Uterine Fibroids Q & A
As many as four in five women under the age of 50 have uterine fibroids, a type of muscular tumor that grows on the walls of the uterus. Although most fibroids are noncancerous, they can still be problematic, causing chronic pelvic pressure, painful periods, or heavy menstrual cycles. The team of women’s health experts at Annandale Ob-Gyn & Primary Care in Annandale and Alexandria, Virginia, offer comprehensive treatment solutions for women with fibroids, including surgery. To learn more, call the office or book an appointment online today.
What are uterine fibroids?
Fibroids are benign growths on the uterine wall that typically emerge during a woman’s childbearing years. Women who are in their 40s or early 50s are most likely to develop them.
Also known as leiomyomas, or simply “myomas,” fibroids can occur as a single tumor or as multiple tumors. They can also vary greatly in size, ranging from tiny seed-like growths that are virtually undetectable to grapefruit-sized growths that distend the uterus. In women with multiple, large fibroids, the uterus may expand upward as far as the ribcage.
Fibroids can grow anywhere on the wall of the uterus. They can appear on the inner surface of the wall, within the uterine cavity, or they can develop along the organ’s outside surface. They can also occur within the uterine wall itself.
Fibroids aren’t likely to become cancerous, and having fibroids doesn’t increase your chances of developing uterine cancer, either.
What are the signs and symptoms of fibroids?
Many women with uterine fibroids don’t know that they have them, either because they don’t experience any symptoms, or because the symptoms they do experience are mild or similar to normal premenstrual symptoms.
If you have multiple fibroids, large fibroids, or fibroids that are located in a problematic area, you’re more likely to experience one or more of the following symptoms:
- Chronic pelvic pressure
- Ongoing feelings of fullness
- Persistent lower back pain
- Lower abdominal distention
- Long, frequent, or heavy periods
- Frequent urge to urinate
- Difficulty emptying the bladder
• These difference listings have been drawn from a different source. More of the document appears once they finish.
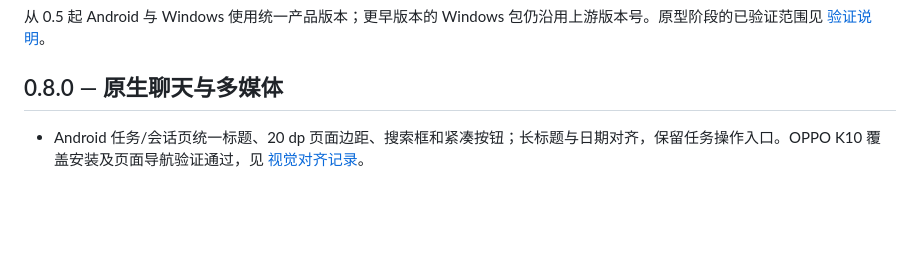
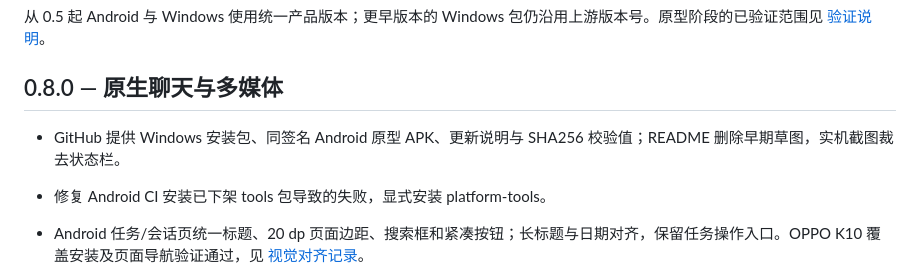
Before and after one commit to kismet84/paneflow, a Markdown page: CHANGELOG.md, the part around the change. GitHub-like rendering; blank space fills up the shorter version.

```diff
--- a/CHANGELOG.md
+++ b/CHANGELOG.md
@@ -3,6 +3,9 @@
 从 0.5 起 Android 与 Windows 使用统一产品版本；更早版本的 Windows 包仍沿用上游版本号。原型阶段的已验证范围见 [验证说明](companion/VALIDATION.md)。
 
 ## 0.8.0 — 原生聊天与多媒体
+
+- GitHub 提供 Windows 安装包、同签名 Android 原型 APK、更新说明与 SHA256 校验值；README 删除早期草图，实机截图裁去状态栏。
+- 修复 Android CI 安装已下架 tools 包导致的失败，显式安装 platform-tools。
 
 - Android 任务/会话页统一标题、20 dp 页面边距、搜索框和紧凑按钮；长标题与日期对齐，保留任务操作入口。OPPO K10 覆盖安装及页面导航验证通过，见 [视觉对齐记录](docs/UI-ALIGNMENT-0.8.md)。
 
```
Also changed, not shown: README.md (+2 -32 lines), docs/RELEASE-0.8.0.md (added, +34 -0 lines), docs/screenshots/android-sessions-0.8.png, docs/screenshots/android-tasks-0.8.png, 2 other files.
- Pain during intercourse
Uterine fibroids are also associated with an increased risk of complication during pregnancy and childbirth; pregnant women who have fibroids are six times more likely to require a Cesarean delivery.
How are fibroids diagnosed?
In many cases, fibroids are discovered by chance during a routine pelvic exam, which includes checking your uterus for any noticeable abnormalities. If your gynecologist at Annandale Ob-Gyn & Primary Care can feel an unusual growth with their fingers, they’ll have you undergo a diagnostic ultrasound test to see if you have fibroids or something else.
If an ultrasound doesn’t uncover enough information, your gynecologist may perform a minor, in-office surgical procedure to better examine any potential fibroid masses. The specific procedure you’ll have — either hysteroscopic or laparoscopic surgery — depends on whether the tumor is located inside your uterus or along its outer wall.
How are fibroids treated?
Women with small, unobtrusive fibroids generally don’t require treatment of any kind, unless they begin to cause disruptive symptoms. Fibroids that don’t call for early treatment typically shrink on their own during menopause.
If your fibroids cause bothersome or severe symptoms, or if you don’t want your fibroids to interfere with a future pregnancy, the team at Annandale Ob-Gyn & Primary Care offers several effective treatment solutions.
Hormonal birth control medications can help reduce pelvic pain and heavy periods for women with fibroids who aren’t planning to become pregnant. A myomectomy, or the surgical removal of fibroids, is often the best treatment solution for women with significant fibroids who wish to become pregnant in the near future.
Because fibroids tend to be an ongoing problem, the only way to get rid of them completely is by having a hysterectomy, or surgically removing the uterus. This long-term solution is best for women who have significant symptoms and no longer want to have children.
To learn more about how fibroids are treated, call the office or book an appointment online today.